E. Paul Zehr has a book coming out in October called Becoming Batman: The Possibility of A Superhero, about the physical and mental training one would need to become a superhero without any supernatural powers. Zehr, a professor of kinesiology and neuroscience at the University of Victoria in British Columbia, is also a karate expert. Over at Scientific American, JR Minkel interviews Zehr about how one might train as the Dark Knight. From SciAm:
What's most plausible about portrayals of Batman's skills?
You could train somebody to be a tremendous athlete and to have a significant martial arts background, and also to use some of the gear that he has, which requires a lot of physical prowess. Most of what you see there is feasible to the extent that somebody could be trained to that extreme. We're seeing that kind of thing in less than a month in the Olympics.
What's less realistic?
A great example is in the movies where Batman is fighting multiple opponents and all of a sudden he's taking on 10 people.

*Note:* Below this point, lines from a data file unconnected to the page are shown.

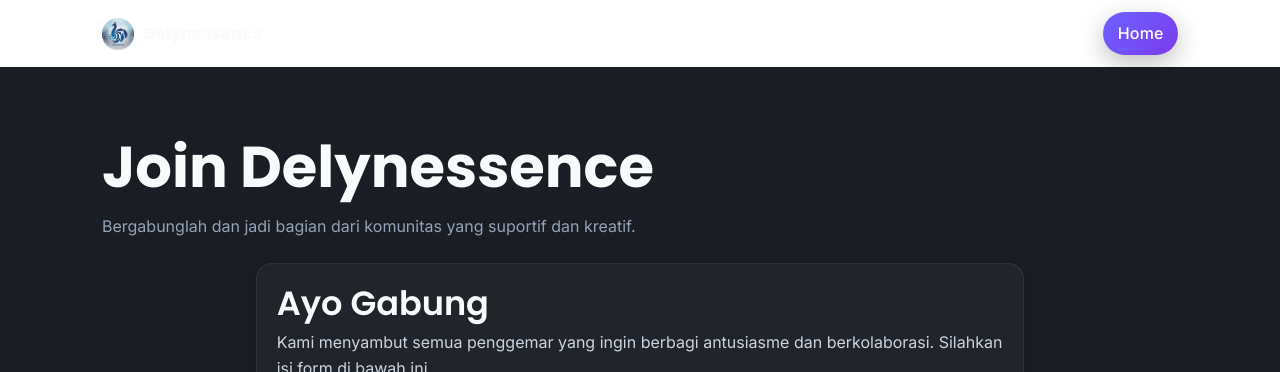
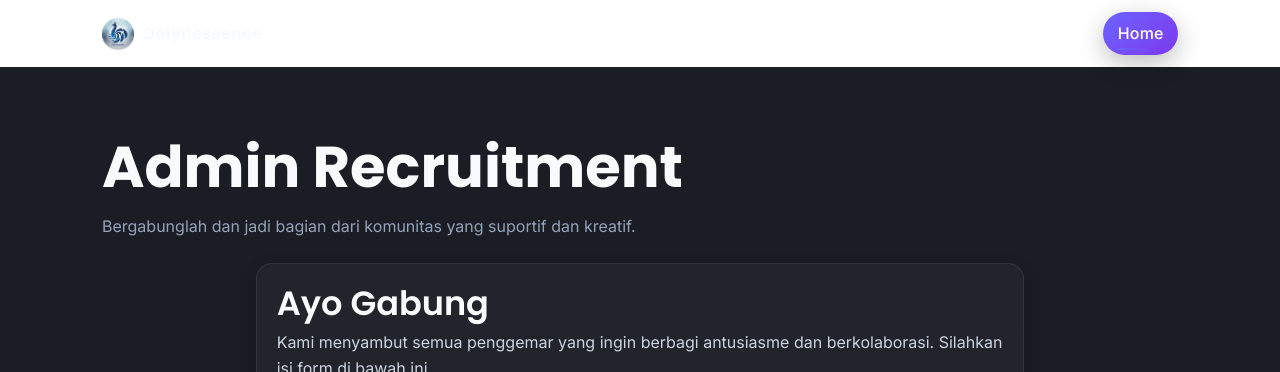
Before and after one commit to delynessence/Delynessence, a plain HTML site: page admin-recruitment.html in a window 1280 px wide. Shown: the top 372 px of the page. Drawn offline with nearby package versions, Linux system fonts and the light colour scheme.

Commit message:
heading change

```diff
--- a/admin-recruitment.html
+++ b/admin-recruitment.html
@@ -83,7 +83,7 @@
   <main class="section s-delynn">
     <div class="container">
       <header class="section__head reveal-fade">
-        <h1>Join Delynessence</h1>
+        <h1>Admin Recruitment</h1>
         <p class="section__desc">Bergabunglah dan jadi bagian dari komunitas yang suportif dan kreatif.</p>
       </header>
 
```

If you just estimate how fast somebody could punch and kick, and how many times you could hit one person in a second, you wind up with numbers like five or six. This doesn't mean you could fight four or five people. But it's also hard for four or five people to simultaneously attack somebody, because they get in each other's way. More realistic is a couple of attackers.
Jonathan Coulton is known for a myriad of distinct accomplishments. The tech professional-turned-musician once conducted a Thing a Week experiment, in which he recorded and published a new song every Friday for a year, produced a cover of Sir Mix-a-Lot’s “Baby Got Back” infamously adopted by the Fox series Glee, regularly contributes to the NPR quiz show “Ask Me Another” as its very own one-man band, and runs his own fan cruise aptly called the JoCo Cruise.
Fundamentalist cartoonist Jack Chick wrote to J. Edgar Hoover in 1971 seeking the FBI’s help with his bizarre religious comics. Today we publish that correspondence in its entirety for the first time, after obtaining it through a Freedom of Information Act request.
Back in 2015, cartoonist Robert Sikoryak started publishing single pages from his upcoming graphic novel Terms and Conditions, in which he would recount every word of the current Apple iTunes Terms and Conditions as a series of mashup pages from various comics old and new, in which Steve Jobsean characters stalked across the panels, declaiming the weird, stilted legalese that “everyone agrees to and no one reads.”
Maybe it’s entirely because of podcast ads, but drag-and-drop tools like Squarespace have gotten immensely popular in recent years. While it’s definitely a great tool for any non-coders who want to get a small website up and running quickly, managing content with a primarily visual interface can become a pain once you have more than […]
When you can’t wait for the world’s longest meeting to end, the mindless leg bouncing makes your boredom obvious and just annoys everybody else. Everyone knows the TPS reports need the damn cover sheet, but some sadistic colleague keeps forgetting, probably on purpose just to eat into your lunch hour. Enough is enough!While serving a […]
What could be more fun than a slingshot that shoots tiny airplanes? A slingshot that shoots tiny glowing airplanes of course! These toy planes are outfitted with ultra-bright LEDs, so you can fly all night without losing them in the trees.Whether you are a regular-sized child, or an overgrown adult one, these light-up flyers offer […]